would continue managing the models it used and maintain any
outstanding release agreements. GNC did not immediately hire
a replacement advertising agency, and no one was tasked with
keeping track of model release agreements.
GNC’s Right to Use Olive’s Likeness Expires
GNC declined to renew the release agreement, and Olive
told Ferrari he wanted to end his relationship with GNC. On
January 9, 2012, Ferrari emailed GNC to confirm it
was no longer authorized to continue using Olive’s image.3 He
never received a response. Olive eventually fired Ferrari.
Celina Petronzi, an employee in GNC’s marketing
department, was tasked with responding to Ferrari’s inquiry, but
she failed to do so. Petronzi emailed GNC’s Vice President of
marketing, informing her that some talent from the September
2010 Arnell photo shoot was going to expire, and asking about

3 It is unclear exactly when the release term expired. Olive
contends the term expired at the end of November 2011, whereas
GNC contends it expired “at the end of 2011.” Nevertheless, it is
undisputed that GNC’s right to use Olive’s likeness expired
sometime in late 2011 or early 2012.
6
what imagery would be used going forward. The marketing
department was unaware that the releases had expired and was
not familiar with Olive.
After discovering the oversight, GNC negotiated extensions

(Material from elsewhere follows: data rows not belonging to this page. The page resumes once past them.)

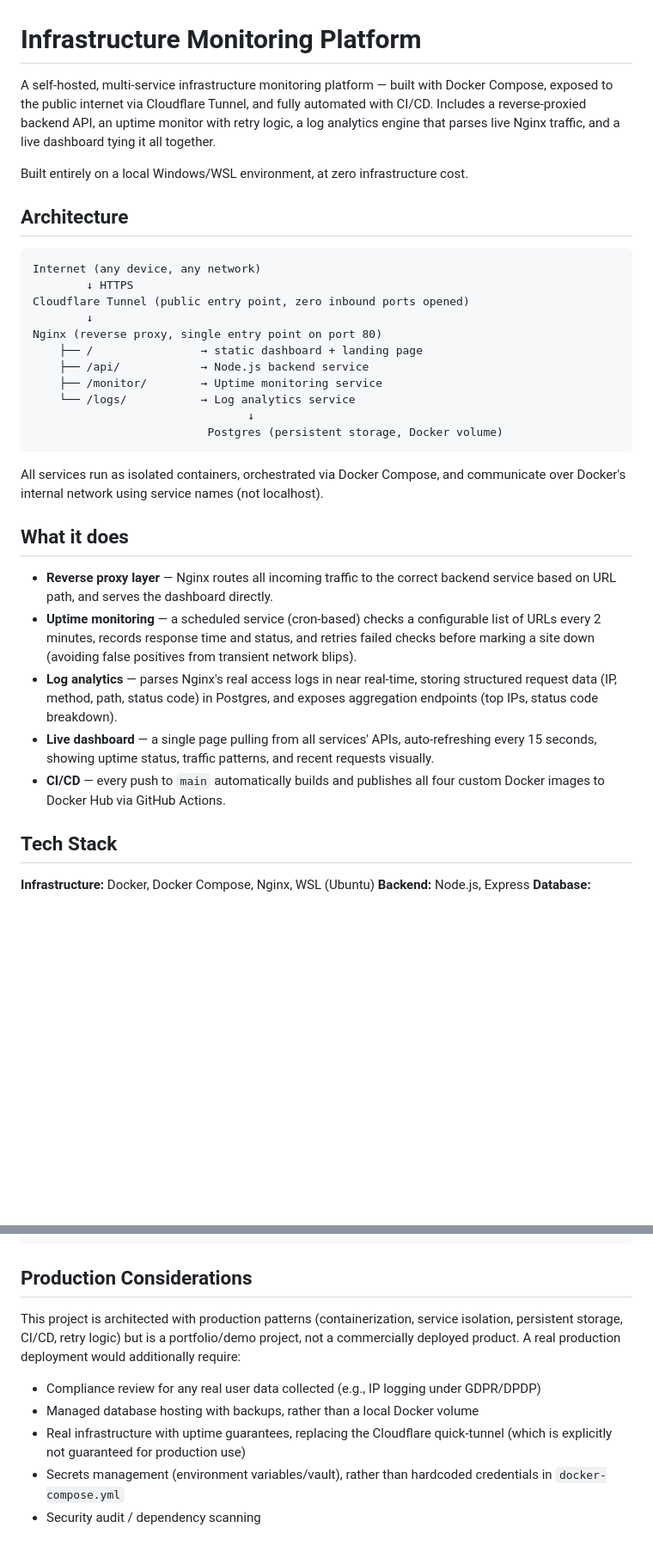
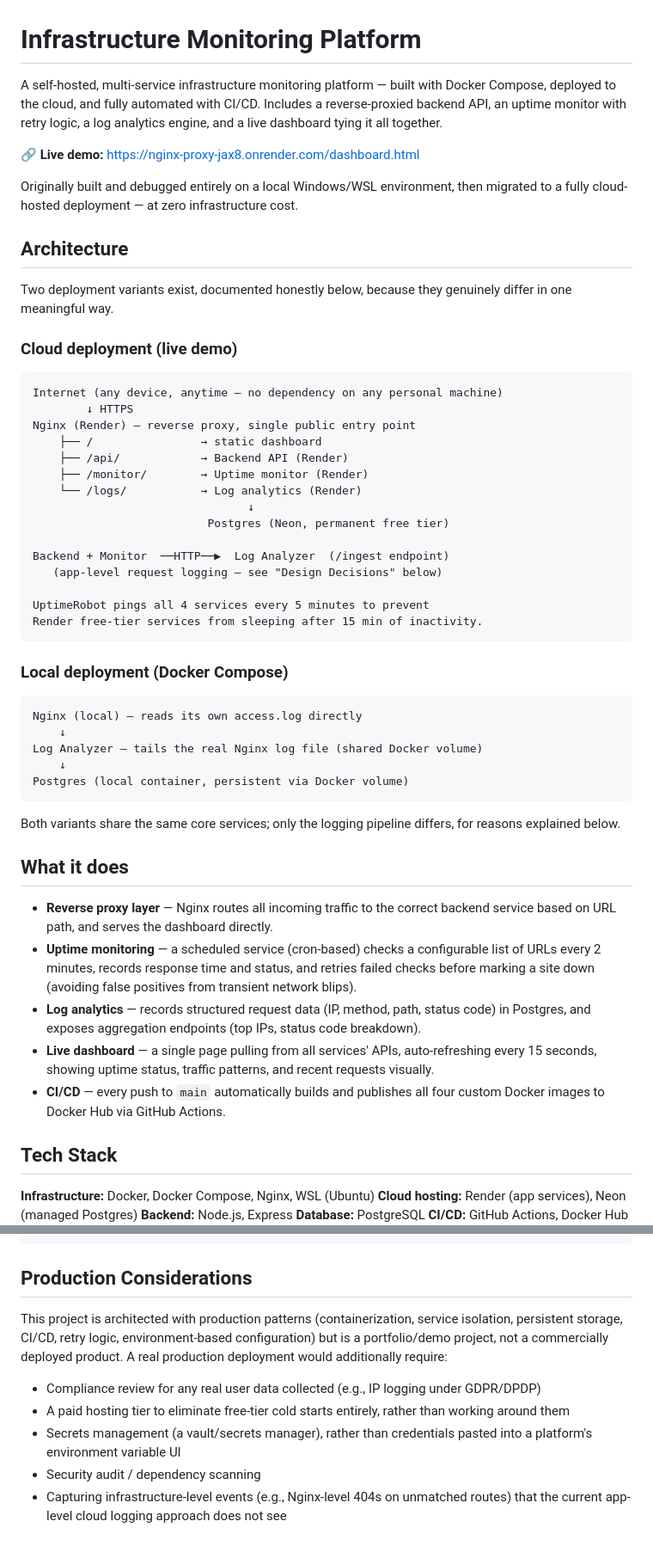
Before and after one commit to SANJEEV-1208/docker-nginx-reverse-proxy, a Markdown page: README.md, 2 parts joined by grey strips. Shown at 86% size. Rendered like a GitHub page; blank space fills up the shorter version.

Commit message:
Update README with live deployment, architecture notes, and full debugging log

````diff
--- a/README.md
+++ b/README.md
@@ -1,38 +1,59 @@
 # Infrastructure Monitoring Platform
 
-A self-hosted, multi-service infrastructure monitoring platform — built with Docker Compose, exposed to the public internet via Cloudflare Tunnel, and fully automated with CI/CD. Includes a reverse-proxied backend API, an uptime monitor with retry logic, a log analytics engine that parses live Nginx traffic, and a live dashboard tying it all together.
+A self-hosted, multi-service infrastructure monitoring platform — built with Docker Compose, deployed to the cloud, and fully automated with CI/CD. Includes a reverse-proxied backend API, an uptime monitor with retry logic, a log analytics engine, and a live dashboard tying it all together.
 
-Built entirely on a local Windows/WSL environment, at zero infrastructure cost.
+**🔗 Live demo:** https://nginx-proxy-jax8.onrender.com/dashboard.html
+
+Originally built and debugged entirely on a local Windows/WSL environment, then migrated to a fully cloud-hosted deployment — at zero infrastructure cost.
 
 ## Architecture
 
+Two deployment variants exist, documented honestly below, because they genuinely differ in one meaningful way.
+
+### Cloud deployment (live demo)
+
 ```
-Internet (any device, any network)
+Internet (any device, anytime — no dependency on any personal machine)
         ↓ HTTPS
-Cloudflare Tunnel (public entry point, zero inbound ports opened)
-        ↓
-Nginx (reverse proxy, single entry point on port 80)
-    ├── /                → static dashboard + landing page
-    ├── /api/            → Node.js backend service
-    ├── /monitor/        → Uptime monitoring service
-    └── /logs/           → Log analytics service
+Nginx (Render) — reverse proxy, single public entry point
+    ├── /                → static dashboard
+    ├── /api/            → Backend API (Render)
+    ├── /monitor/        → Uptime monitor (Render)
+    └── /logs/           → Log analytics (Render)
                                 ↓
-                          Postgres (persistent storage, Docker volume)
+                          Postgres (Neon, permanent free tier)
+
+Backend + Monitor  ──HTTP──▶  Log Analyzer  (/ingest endpoint)
+   (app-level request logging — see "Design Decisions" below)
+
+UptimeRobot pings all 4 services every 5 minutes to prevent
+Render free-tier services from sleeping after 15 min of inactivity.
 ```
 
-All services run as isolated containers, orchestrated via Docker Compose, and communicate over Docker's internal network using service names (not localhost).
+### Local deployment (Docker Compose)
+
+```
+Nginx (local) — reads its own access.log directly
+    ↓
+Log Analyzer — tails the real Nginx log file (shared Docker volume)
+    ↓
+Postgres (local container, persistent via Docker volume)
+```
+
+Both variants share the same core services; only the logging pipeline differs, for reasons explained below.
 
 ## What it does
 
 - **Reverse proxy layer** — Nginx routes all incoming traffic to the correct backend service based on URL path, and serves the dashboard directly.
 - **Uptime monitoring** — a scheduled service (cron-based) checks a configurable list of URLs every 2 minutes, records response time and status, and retries failed checks before marking a site down (avoiding false positives from transient network blips).
-- **Log analytics** — parses Nginx's real access logs in near real-time, storing structured request data (IP, method, path, status code) in Postgres, and exposes aggregation endpoints (top IPs, status code breakdown).
+- **Log analytics** — records structured request data (IP, method, path, status code) in Postgres, and exposes aggregation endpoints (top IPs, status code breakdown).
 - **Live dashboard** — a single page pulling from all services' APIs, auto-refreshing every 15 seconds, showing uptime status, traffic patterns, and recent requests visually.
 - **CI/CD** — every push to `main` automatically builds and publishes all four custom Docker images to Docker Hub via GitHub Actions.
 
 ## Tech Stack
 
 **Infrastructure:** Docker, Docker Compose, Nginx, WSL (Ubuntu)
+**Cloud hosting:** Render (app services), Neon (managed Postgres)
 **Backend:** Node.js, Express
 **Database:** PostgreSQL
 **CI/CD:** GitHub Actions, Docker Hub
@@ -76,10 +110,10 @@ docker pull sanjeev1208/log-analyzer
 
 ## Production Considerations
 
-This project is architected with production patterns (containerization, service isolation, persistent storage, CI/CD, retry logic) but is a portfolio/demo project, not a commercially deployed product. A real production deployment would additionally require:
+This project is architected with production patterns (containerization, service isolation, persistent storage, CI/CD, retry logic, environment-based configuration) but is a portfolio/demo project, not a commercially deployed product. A real production deployment would additionally require:
 
 - Compliance review for any real user data collected (e.g., IP logging under GDPR/DPDP)
-- Managed database hosting with backups, rather than a local Docker volume
-- Real infrastructure with uptime guarantees, replacing the Cloudflare quick-tunnel (which is explicitly not guaranteed for production use)
-- Secrets management (environment variables/vault), rather than hardcoded credentials in `docker-compose.yml`
+- A paid hosting tier to eliminate free-tier cold starts entirely, rather than working around them
+- Secrets management (a vault/secrets manager), rather than credentials pasted into a platform's environment variable UI
 - Security audit / dependency scanning
+- Capturing infrastructure-level events (e.g., Nginx-level 404s on unmatched routes) that the current app-level cloud logging approach does not see
````
Also changed, not shown: other parts of README.md (+14 -1 lines).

for every model used in the September 2010 shoot, except Olive.
The company was prepared to replace the images of any model
who “was difficult” during negotiation. GNC paid between $7,500
and $32,000 to the models in exchange for five-year extensions.
GNC retained a new advertising agency in April 2012.
GNC continued its efforts to negotiate a release extension
with Olive, but he refused and instead filed suit. Later in 2012,
GNC attempted a last ditch effort to negotiate an extension with
Olive for $150,000. Olive rejected the offer. GNC removed
Olive’s image from its marketing materials in either November or
December of 2012, incurring approximately $350,000 in takedown
expenses.
Olive’s Complaint and GNC’s Answer
Olive’s complaint alleged causes of action for common law
misappropriation of likeness and statutory misappropriation of
likeness (§ 3344). He also sought restitution for unjust
enrichment. Pursuant to section 3344, subdivision (a), Olive
requested disgorgement of any profits from GNC’s unauthorized
use of his image. GNC initially denied Olive’s allegations, but it
admitted liability for the unauthorized use of Olive’s image prior
to trial.
GNC’s Motions In Limine
Olive designated three experts to offer their opinions
regarding GNC’s profits attributable to its unauthorized use of
7
his image: (1) Weston Anson; (2) Leonard Lyons; and (3) Jeff
Anderson. GNC moved in limine to exclude Anson and Lyons
from testifying at trial.4
GNC sought to exclude Anson from opining as to Olive’s
damages and the apportionment of GNC’s profits to its use of his
image. The company argued Anson’s opinions were speculative
and unreliable. GNC also sought to exclude Lyons because his
opinion was based on Anson’s speculative and flawed analysis.
Following a hearing, the trial court granted GNC’s in limine
motions to exclude Anson and Lyons.
Jury Verdict and Judgment
The jury ultimately awarded Olive a total of $1,123,000 in
damages, consisting of $213,000 in actual damages and $910,000
in emotional distress damages. The jury found that Olive failed
to prove any of GNC’s profits were attributable to the
unauthorized use of his image, and that GNC had not acted with
malice or fraud. The trial court separately returned a defense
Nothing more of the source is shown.